(Data excerpts)
== Segment start ==

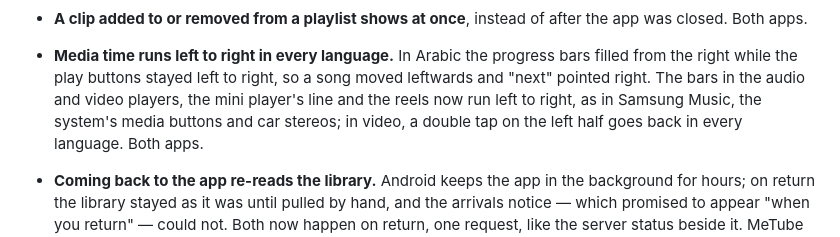
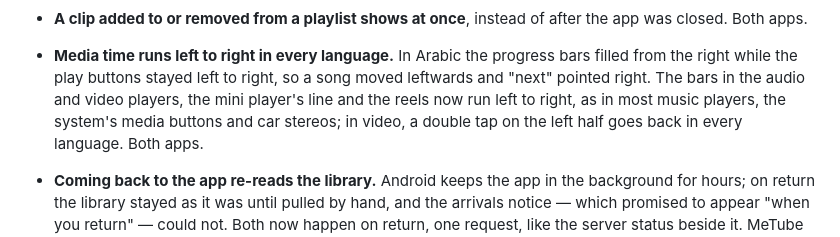
Before and after one commit to sagheerys/metube-mobile, a Markdown page: CHANGELOG.md, the part around the change. Drawn GitHub-style.

Commit message:
checkpoint: تلقائي قبل تعديل (2026-09-26 09:26)

```diff
--- a/CHANGELOG.md
+++ b/CHANGELOG.md
@@ -81,8 +81,8 @@ only one.
   progress bars filled from the right while the play buttons stayed left to
   right, so a song moved leftwards and "next" pointed right. The bars in
   the audio and video players, the mini player's line and the reels now
-  run left to right, as in Samsung Music, the system's media buttons and
-  car stereos; in video, a double tap on the left half goes back in every
+  run left to right, as in most music players, the system's media buttons
+  and car stereos; in video, a double tap on the left half goes back in every
   language. Both apps.
 - **Coming back to the app re-reads the library.** Android keeps the app
   in the background for hours; on return the library stayed as it was
```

== Segment end ==

Exercise prompt:
All of the lines above must be repeated without alteration, though the pictures are to be excluded.

Your solution:
Before and after one commit to sagheerys/metube-mobile, a Markdown page: CHANGELOG.md, the part around the change. Drawn GitHub-style.

Commit message:
checkpoint: تلقائي قبل تعديل (2026-09-26 09:26)

```diff
--- a/CHANGELOG.md
+++ b/CHANGELOG.md
@@ -81,8 +81,8 @@ only one.
   progress bars filled from the right while the play buttons stayed left to
   right, so a song moved leftwards and "next" pointed right. The bars in
   the audio and video players, the mini player's line and the reels now
-  run left to right, as in Samsung Music, the system's media buttons and
-  car stereos; in video, a double tap on the left half goes back in every
+  run left to right, as in most music players, the system's media buttons
+  and car stereos; in video, a double tap on the left half goes back in every
   language. Both apps.
 - **Coming back to the app re-reads the library.** Android keeps the app
   in the background for hours; on return the library stayed as it was
```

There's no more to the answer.